:: DATASET ::

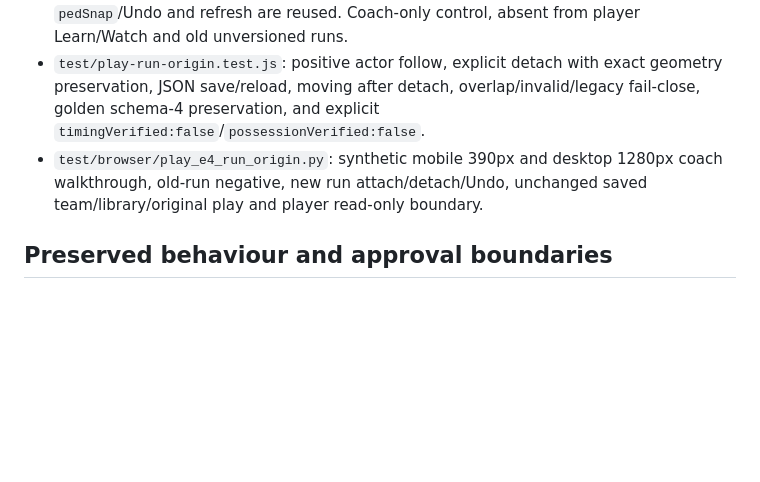
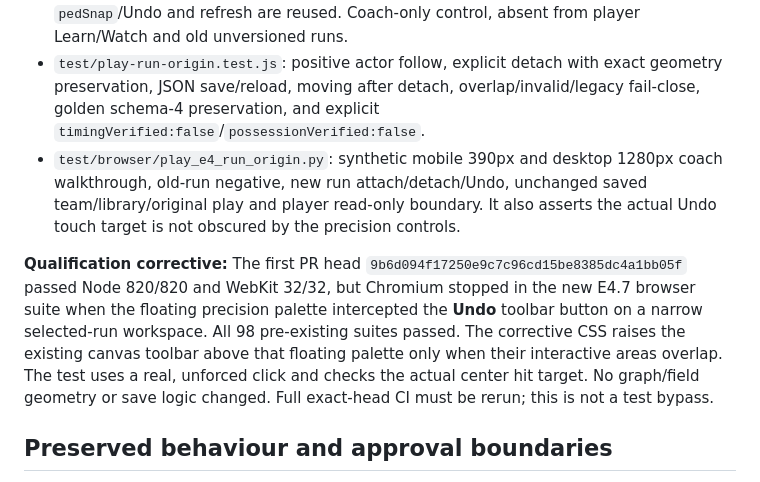
Before and after one commit to pdomoney/team-manager, a Markdown page: docs/architecture/play-engine-e4-7-run-origin-20261110.md, the part around the change. GitHub-like rendering; blank space fills up the shorter version.

Commit message:
E4.7: record first browser failure and touch-target corrective evidence

```diff
--- a/docs/architecture/play-engine-e4-7-run-origin-20261110.md
+++ b/docs/architecture/play-engine-e4-7-run-origin-20261110.md
@@ -16,7 +16,9 @@ In existing Oztag Teach/Advanced Diagram, a coach opens a play, creates a new ru
 - `site/play-actor-links.js`: `assignRunOrigin(phase, moveIndex, playerId)` only acts on a new explicitly versioned `t:'run'` movement, unambiguously selecting a diagram actor in the current phase and updating just the start coordinate and `actorLinks.start`. `freeRunOrigin(phase, moveIndex)` deliberately deletes **only** that relationship and preserves geometry and other `actorLinks`. Both reject missing/invalid geometry, unknown actor, overlaps, legacy unversioned/future link versions and wrong movement type with no mutation.
 - `site/app.js`: **Run from** actor buttons and **Leave start on field** in the existing selected versioned run properties, with `aria-pressed`, a named group, disabled no-op detachment, and clear, concise explanation that neither choice proves possession or timing. Existing `pedSnap`/Undo and refresh are reused. Coach-only control, absent from player Learn/Watch and old unversioned runs.
 - `test/play-run-origin.test.js`: positive actor follow, explicit detach with exact geometry preservation, JSON save/reload, moving after detach, overlap/invalid/legacy fail-close, golden schema-4 preservation, and explicit `timingVerified:false`/`possessionVerified:false`.
-- `test/browser/play_e4_run_origin.py`: synthetic mobile 390px and desktop 1280px coach walkthrough, old-run negative, new run attach/detach/Undo, unchanged saved team/library/original play and player read-only boundary.
+- `test/browser/play_e4_run_origin.py`: synthetic mobile 390px and desktop 1280px coach walkthrough, old-run negative, new run attach/detach/Undo, unchanged saved team/library/original play and player read-only boundary. It also asserts the actual Undo touch target is not obscured by the precision controls.
+
+**Qualification corrective:** The first PR head `9b6d094f17250e9c7c96cd15be8385dc4a1bb05f` passed Node 820/820 and WebKit 32/32, but Chromium stopped in the new E4.7 browser suite when the floating precision palette intercepted the **Undo** toolbar button on a narrow selected-run workspace. All 98 pre-existing suites passed. The corrective CSS raises the existing canvas toolbar above that floating palette only when their interactive areas overlap. The test uses a real, unforced click and checks the actual center hit target. No graph/field geometry or save logic changed. Full exact-head CI must be rerun; this is not a test bypass.
 
 ## Preserved behaviour and approval boundaries
 
```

:::

## [ASSIGNED TASK]
Lines that hold the word "attach" are the ones to copy from the entries above.

## [ANSWER SPACE]
-- `test/browser/play_e4_run_origin.py`: synthetic mobile 390px and desktop 1280px coach walkthrough, old-run negative, new run attach/detach/Undo, unchanged saved team/library/original play and player read-only boundary.
+- `test/browser/play_e4_run_origin.py`: synthetic mobile 390px and desktop 1280px coach walkthrough, old-run negative, new run attach/detach/Undo, unchanged saved team/library/original play and player read-only boundary. It also asserts the actual Undo touch target is not obscured by the precision controls.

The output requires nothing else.